Your instructions ->
Going line by line through the data below, report how many lines include the word "prevBtn", with nothing added.

== The records ==

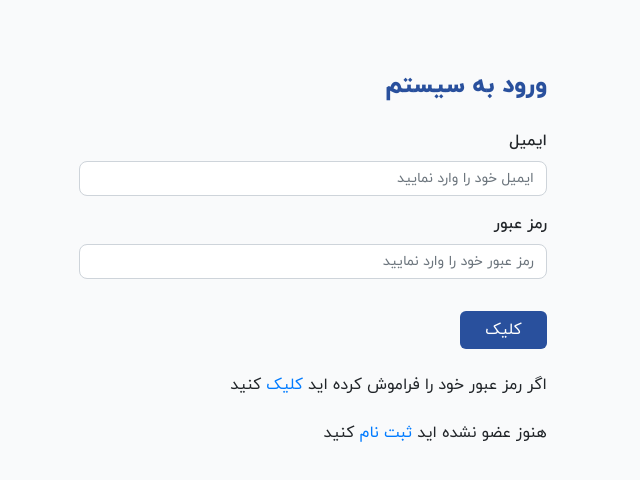
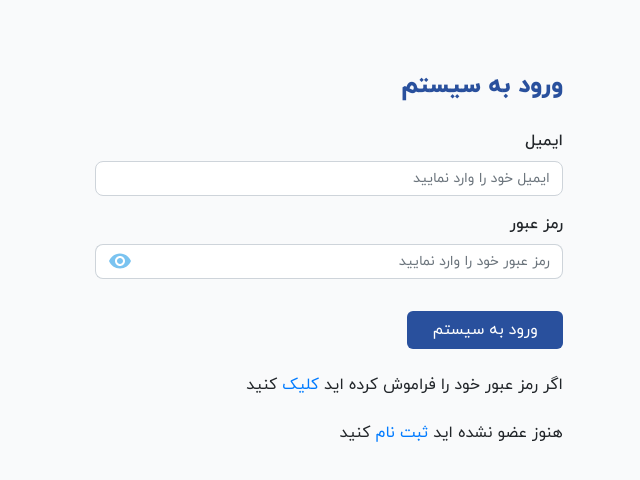
Before and after one commit to pouyaafraz123/udemy-front, a React (Create React App) app: page /login in a window 1280 px wide. Shown: the top 480 px of the page, without its empty margins (443-1083 px from the left). Built offline with nearby package versions, Linux system fonts and the light colour scheme.

Commit message:
Login & Register

```diff
--- a/src/pages/Login.js
+++ b/src/pages/Login.js
@@ -1,14 +1,18 @@
-import React from "react";
-import GlobalStyle from "../containers/Global/GlobalStyle";
+import React, {useState} from "react";
+import Form from "../components/UserPages/Form/Form";
+import VisibilityIcon from '@mui/icons-material/Visibility';
+import VisibilityOffIcon from '@mui/icons-material/VisibilityOff';
 import styled from "styled-components";
-import {Link} from "react-router-dom";
-import Form from "../components/UserPages/Form/Form";
 
 const Login = (props) => {
+    const [passwordShown, setPasswordShown] = useState(false);
+    const togglePassword = () => {
+        setPasswordShown(!passwordShown);
+    };
     return (
         <Form
             title={"ورود به سیستم"}
-            linkText={"کلیک"}
+            linkText={"ورود به سیستم"}
             text={"هنوز عضو نشده اید "}
             linkText2={"ثبت نام"}
             text2={" کنید"}
@@ -25,54 +29,46 @@ const Login = (props) => {
             </div>
             <div>
                 <label htmlFor={"pass"}>رمز عبور</label>
-                <input
-                    type={"password"}
-                    className="form-control mb-3"
-                    id={"pass"}
-                    placeholder={"رمز عبور خود را وارد نمایید"}
-                />
+                <PasswordDiv className="input-group">
+                    <input
+                        type={passwordShown ? "text" : "password"}
+                        className="form-control mb-3 border-left-0"
+                        id={"pass"}
+                        placeholder={"رمز عبور خود را وارد نمایید"}
+                    />
+                    <div className="input-group-append">
+                        <div className="Icon input-group-text" onClick={togglePassword}>
+                            {passwordShown ? <VisibilityOffIcon/> : <VisibilityIcon/>}
+                        </div>
+                    </div>
+                </PasswordDiv>
             </div>
         </Form>
     );
 }
 
-const RegisterDiv = styled.div`
-  h4 {
-    color: rgba(41, 80, 157);
-    font-weight: 800;
-    right: 0 !important;
+const PasswordDiv = styled.div`
+  .Icon {
+    background-color: white;
+    border-right: 0;
+    height: 35px;
+    border-radius: 8px !important;
+    cursor: pointer;
   }
 
-  label {
-    font-weight: 500;
+  .Icon svg {
+    color: #7ac3f0;
+    transition: all ease-in-out 0.5s;
   }
 
-  input {
-    font-size: 14px;
-    border-radius: 8px !important;
+  .Icon:hover svg {
+    color: #206ee9;
+    transform: scale(1.1);
   }
 
-  input:focus {
+  input:focus + .input-group-append .Icon {
     box-shadow: unset;
-    border-color: rgba(41, 80, 157) !important;
-  }
-
-  .registerBTN {
-    background-color: #29509d;
-    color: white;
-    border-radius: 6px !important;
-    transition: all ease 0.5s;
-  }
-
-  .registerBTN:hover {
-    background-color: #7ac3f0;
-    z-index: unset !important;
-  }
-
-  @media only screen and (min-width: 992px) {
-    .Form-Container {
-      width: 45% !important;
-    }
+    border: 1px solid rgba(41, 80, 157) !important;
   }
 `;
 
--- a/src/pages/Register.js
+++ b/src/pages/Register.js
@@ -1,7 +1,14 @@
-import React from "react";
+import React, {useState} from "react";
 import Form from "../components/UserPages/Form/Form";
+import VisibilityOffIcon from "@mui/icons-material/VisibilityOff";
+import VisibilityIcon from "@mui/icons-material/Visibility";
+import styled from "styled-components";
 
 const Register = (props) => {
+    const [passwordShown, setPasswordShown] = useState(false);
+    const togglePassword = () => {
+        setPasswordShown(!passwordShown);
+    };
     return (
         <Form
             title={"ثبت نام در سیستم"}
@@ -48,28 +55,62 @@ const Register = (props) => {
                     placeholder={"ایمیل خود را وارد نمایید"}
                 />
             </div>
-            <div>
-                <label htmlFor={"pass"}>رمز عبور</label>
+            <label htmlFor={"pass"}>رمز عبور</label>
+            <PasswordDiv className="input-group">
                 <input
-                    type={"password"}
-                    className="form-control mb-3"
+                    type={passwordShown ? "text" : "password"}
+                    className="form-control mb-3 border-left-0"
                     id={"pass"}
                     placeholder={"رمز عبور خود را وارد نمایید"}
                 />
-            </div>
-            <div>
-                <label htmlFor={"pass2"}>تکرار رمز عبور</label>
+                <div className="input-group-append">
+                    <div className="Icon input-group-text" onClick={togglePassword}>
+                        {passwordShown ? <VisibilityOffIcon/> : <VisibilityIcon/>}
+                    </div>
+                </div>
+            </PasswordDiv>
+            <label htmlFor={"pass2"}>تکرار رمز عبور</label>
+            <PasswordDiv className="input-group">
                 <input
-                    type={"text"}
-                    className="form-control mb-3"
+                    type={passwordShown ? "text" : "password"}
+                    className="form-control mb-3 border-left-0"
                     id={"pass2"}
                     placeholder={"رمز عبور خود را وارد نمایید"}
                 />
-            </div>
+                <div className="input-group-append">
+                    <div className="Icon input-group-text" onClick={togglePassword}>
+                        {passwordShown ? <VisibilityOffIcon/> : <VisibilityIcon/>}
+                    </div>
+                </div>
+            </PasswordDiv>
         </Form>
     );
 }
 
+const PasswordDiv = styled.div`
+  .Icon {
+    background-color: white;
+    border-right: 0;
+    height: 35px;
+    border-radius: 8px !important;
+    cursor: pointer;
+  }
+
+  .Icon svg {
+    color: #7ac3f0;
+    transition: all ease-in-out 0.5s;
+  }
+
+  .Icon:hover svg {
+    color: #206ee9;
+    transform: scale(1.1);
+  }
+
+  input:focus + .input-group-append .Icon {
+    box-shadow: unset;
+    border: 1px solid rgba(41, 80, 157) !important;
+  }
+`;
 
 
 export default Register;
```
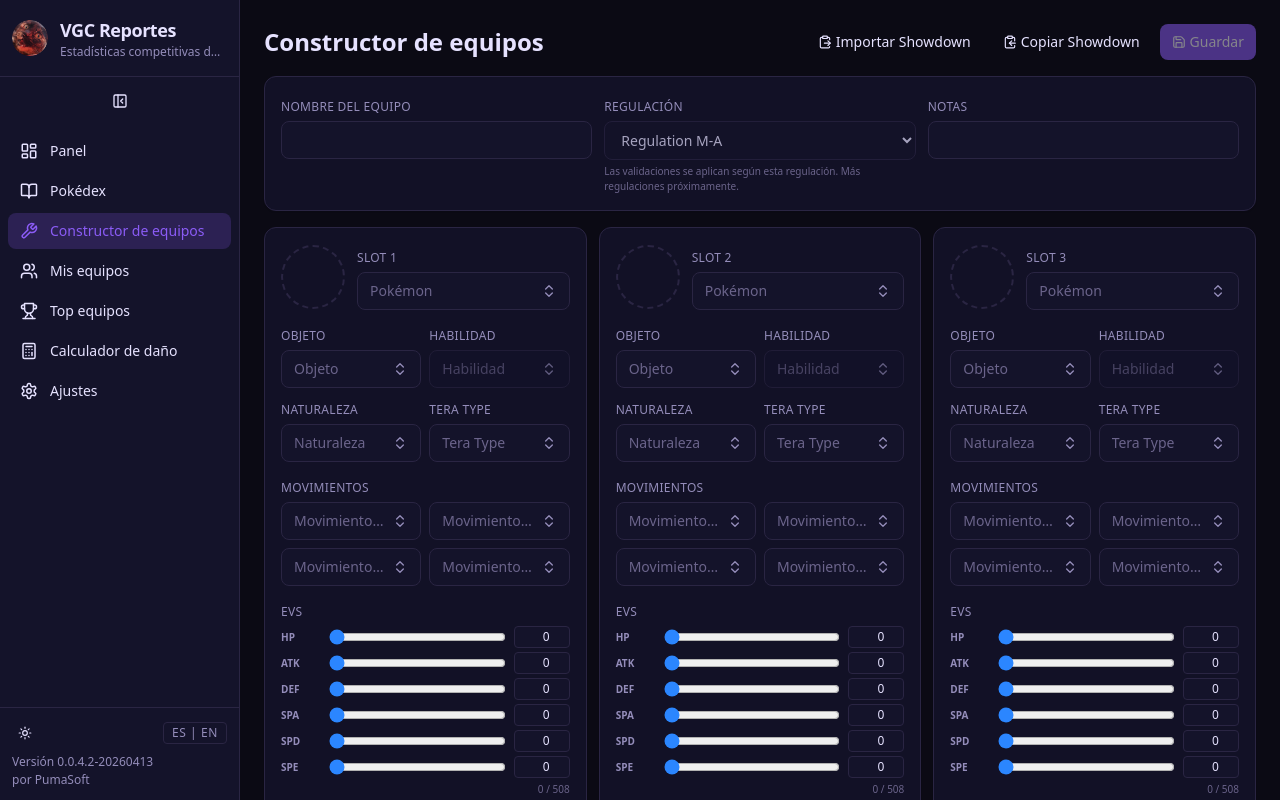
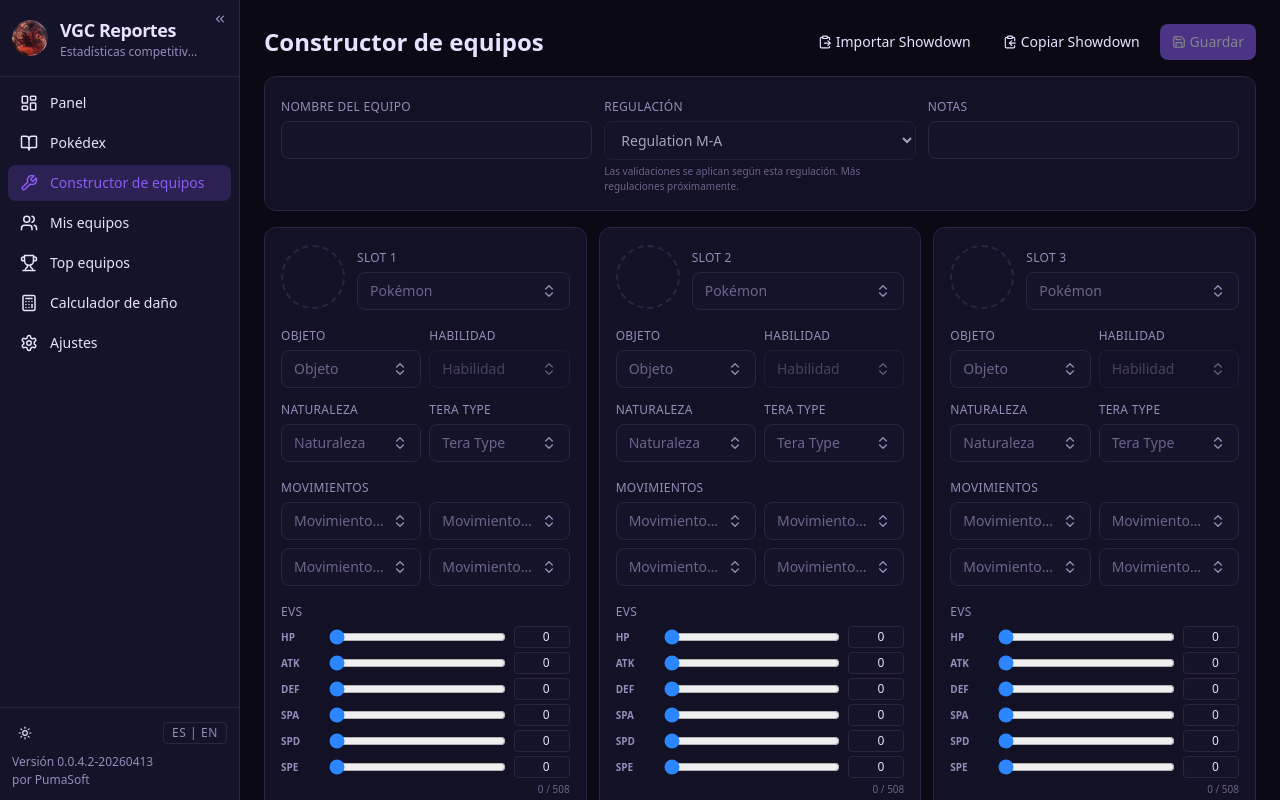
Before and after one commit to felipesuarez-dev/VGC-Reporter, a React (Vite) app in the folder frontend/: page /#/team-builder in a window 1280 px wide. Built offline with nearby package versions, Linux system fonts and the light colour scheme; what @smogon/calc would draw is missing.

Commit message:
[ui] integrate sidebar collapse toggle into header with chevrons icon

```diff
--- a/frontend/src/components/layout/AppShell.tsx
+++ b/frontend/src/components/layout/AppShell.tsx
@@ -10,8 +10,8 @@ import {
   Settings as SettingsIcon,
   Moon,
   Sun,
-  PanelLeftClose,
-  PanelLeftOpen,
+  ChevronsLeft,
+  ChevronsRight,
 } from "lucide-react";
 import { cn } from "../../lib/cn";
 import { LanguageToggle } from "./LanguageToggle";
@@ -52,7 +52,7 @@ export function AppShell() {
       >
         <div
           className={cn(
-            "flex items-center gap-3 border-b px-3 py-4",
+            "relative flex items-center gap-3 border-b px-3 py-4",
             collapsed && "justify-center px-2",
           )}
           style={{ borderColor: "var(--border)" }}
@@ -63,7 +63,7 @@ export function AppShell() {
             className="h-9 w-9 shrink-0 rounded-full"
           />
           {!collapsed && (
-            <div className="flex min-w-0 flex-col">
+            <div className="flex min-w-0 flex-col pr-6">
               <span className="truncate text-lg font-bold tracking-tight">
                 {t("app.name")}
               </span>
@@ -75,12 +75,15 @@ export function AppShell() {
               </span>
             </div>
           )}
-        </div>
-
-        <div className="px-2 py-2">
           <button
-            className="btn-ghost w-full justify-center"
+            type="button"
             onClick={toggleSidebar}
+            className={cn(
+              "absolute rounded-md p-1 transition-colors",
+              "hover:bg-[var(--bg-elev-strong)]",
+              collapsed ? "bottom-1 left-1/2 -translate-x-1/2" : "right-2 top-2",
+            )}
+            style={{ color: "var(--text-muted)" }}
             aria-label={
               collapsed ? t("ui.expand_sidebar") : t("ui.collapse_sidebar")
             }
@@ -89,9 +92,9 @@ export function AppShell() {
             }
           >
             {collapsed ? (
-              <PanelLeftOpen size={16} />
+              <ChevronsRight size={14} />
             ) : (
-              <PanelLeftClose size={16} />
+              <ChevronsLeft size={14} />
             )}
           </button>
         </div>
```
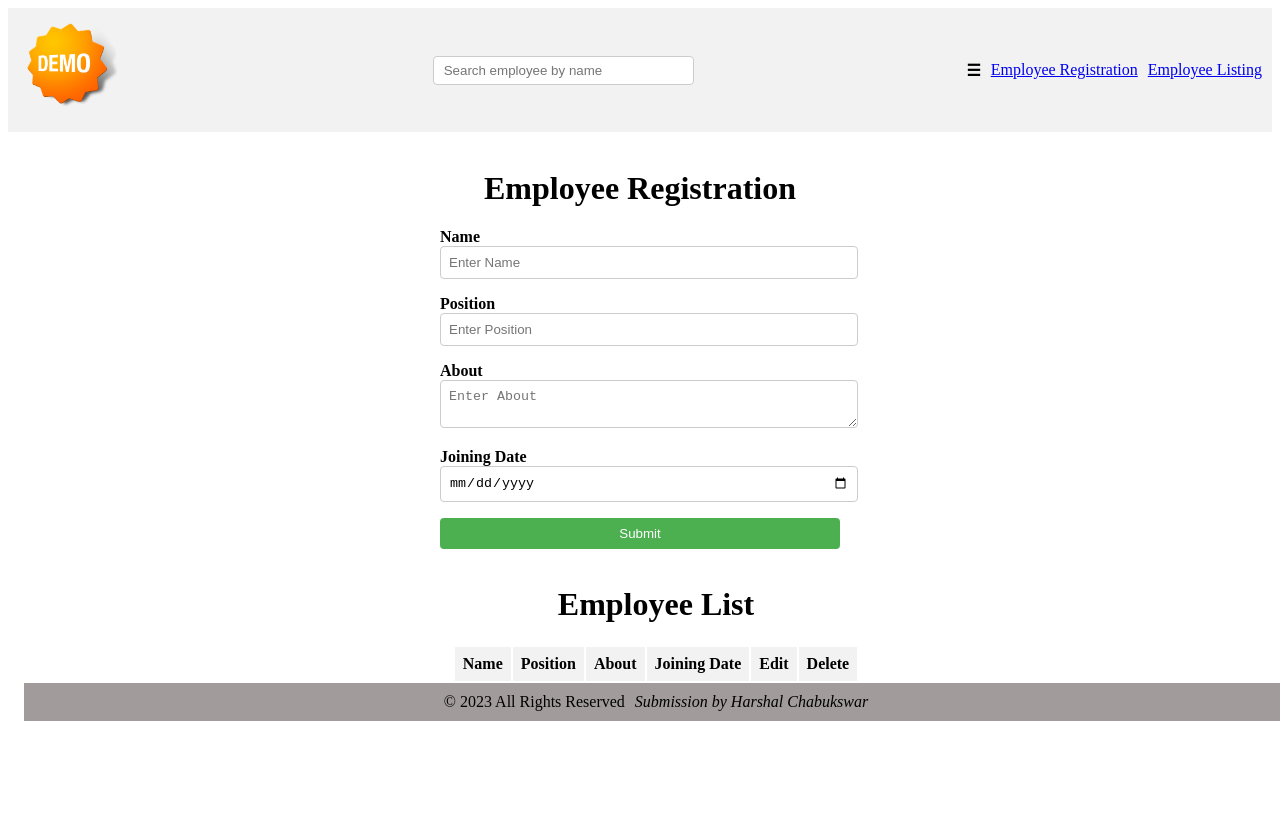
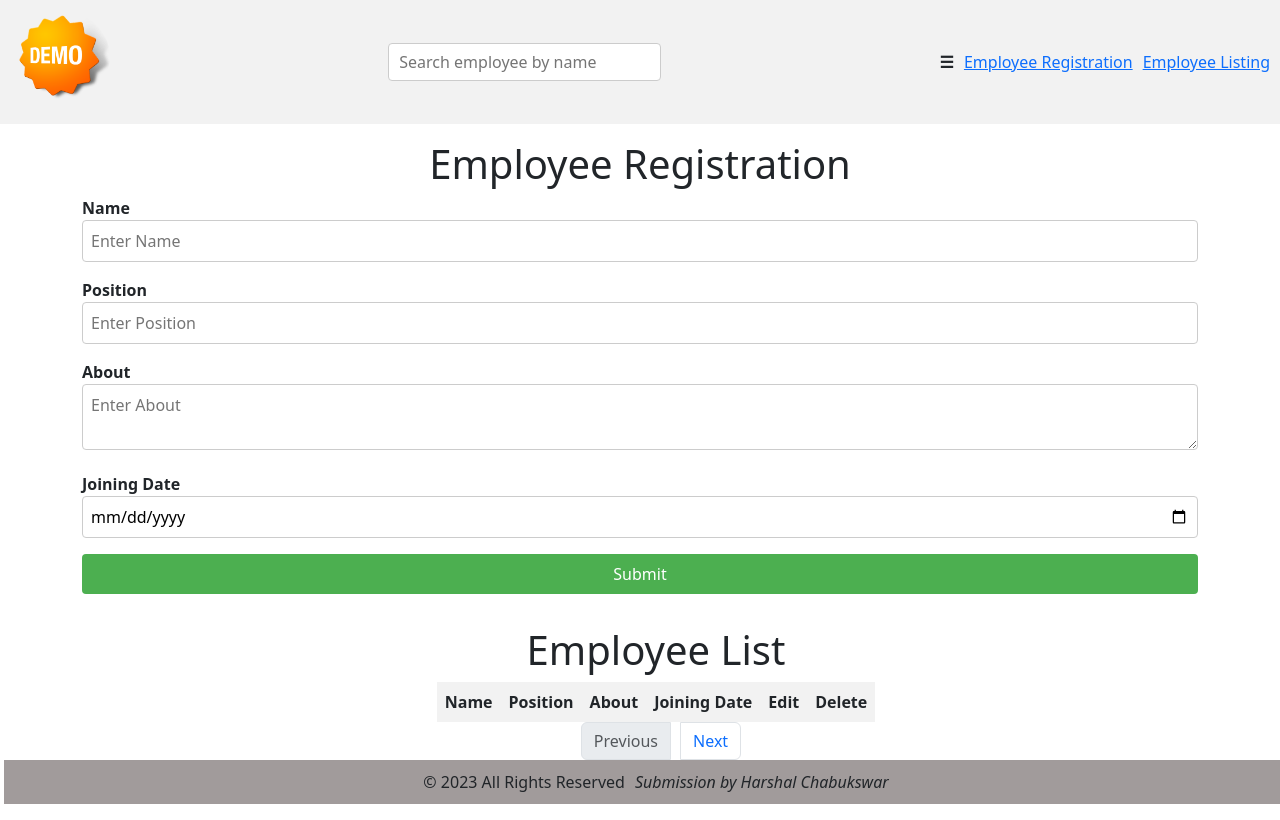
Before and after one commit to sonu355/Employee-Management, a plain HTML site: page index.html in a window 1280 px wide. Shown: the top 820 px of the page. Drawn offline with nearby package versions, Linux system fonts and the light colour scheme.

Commit message:
pagination added but css remaining

```diff
--- a/Crud.js
+++ b/Crud.js
@@ -87,7 +87,6 @@ function searchEmployees(event){
   console.log(searchedEmployees)
   localStorage.setItem("employees", JSON.stringify(searchedEmployees))
   displayEmployeeTable()
-
 }
 
 function searchLocalStorage(input){
@@ -96,3 +95,88 @@ function searchLocalStorage(input){
     return item.name.includes(input)
   })
 }
+
+
+let total_records_tr = document.querySelectorAll("#employeeTableBody tr")
+let total_records = total_records_tr.length
+let records_per_page = 5;
+let page_number = 1;
+let total_page = Math.ceil(total_records/records_per_page)
+
+generatePage()
+displayRecords()
+
+function displayRecords(){
+  var tableBody = document.getElementById("employeeTableBody");
+
+  let startIndex = (page_number -1 ) * records_per_page;
+  let endIndex = startIndex + (records_per_page -1)
+  if(endIndex >= total_records){
+      endIndex = total_records -1
+  }
+  let statement = '';
+  for(let i = startIndex; i<=endIndex; i++){
+      statement += `<tr>${total_records_tr[i].innerHTML}</tr>`
+  }
+  tableBody.innerHTML = statement;
+  document.querySelectorAll(".dynamic-item").forEach((item) => {
+      item.classList.remove("active")
+  })
+
+ if(page_number == 1){
+  document.getElementById("prevBtn").parentElement.classList.add("disabled")
+ }else{
+  document.getElementById("prevBtn").parentElement.classList.remove("disabled")
+
+ }
+
+ if(page_number == total_page){
+  document.getElementById("nextBtn").parentElement.classList.add("disabled")
+
+ }else{
+  document.getElementById("nextBtn").parentElement.classList.remove("disabled")
+
+ }
+
+}
+
+function generatePage (){
+  let prevBtn =   `<li class="page-item ">
+  <a href="javascript:void(0)" id="prevBtn" class="page-link" onclick="prevBtn()">Previous</a>
+</li>`
+  let nextBtn = ` <li class="page-item"><a id="nextBtn" href="javascript:void(0)" class="page-link" onclick ="nextBtn()">
+  Next
+</a></li>`
+  let buttons = "";
+  let activeClass = "";
+
+  for(let i = 1; i<= total_page;  i++){
+      if(i == 1){
+          activeClass = "active"
+      }else{
+          activeClass = ""
+      }
+      buttons += `<li class="page-item dynamic-item ${activeClass}" id="page${i}">
+      <a href="#" class="page-link">
+          ${i}
+      </a>
+  </li>`
+  }
+ document.getElementById("pagination").innerHTML = `${prevBtn}  ${nextBtn}`
+
+}
+
+function prevBtn(){
+  page_number--;
+  displayRecords()
+}
+
+function nextBtn(){
+  page_number++;
+  displayRecords()
+}
+// (employee) => (
+//   if(employee.name.includes(userInput){
+//     console.log(employee.name)
+//   })
+// )
--- a/index.html
+++ b/index.html
@@ -10,6 +10,7 @@
     crossorigin="anonymous" referrerpolicy="no-referrer" />
   <title>CRUD Operation</title>
   <link rel="stylesheet" href="./Crud.css">
+  <link rel="stylesheet" href="https://cdn.jsdelivr.net/npm/bootstrap@5.3.0/dist/css/bootstrap.min.css">
 </head>
 
 <body>
@@ -70,7 +71,13 @@
       <tbody id="employeeTableBody"></tbody>
     </table>
     <div id="buttons"></div>
+    <div class="row">
+      <div class="col">
+        <nav class="d-flex justify-content-center">
+            <ul class="pagination" id="pagination">
 
+            </ul>
+    </div>
   <footer>
     <div class="footer-content">
       <span class="footer-text">&copy; 2023 All Rights Reserved</span>
```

===

Task solution ->
6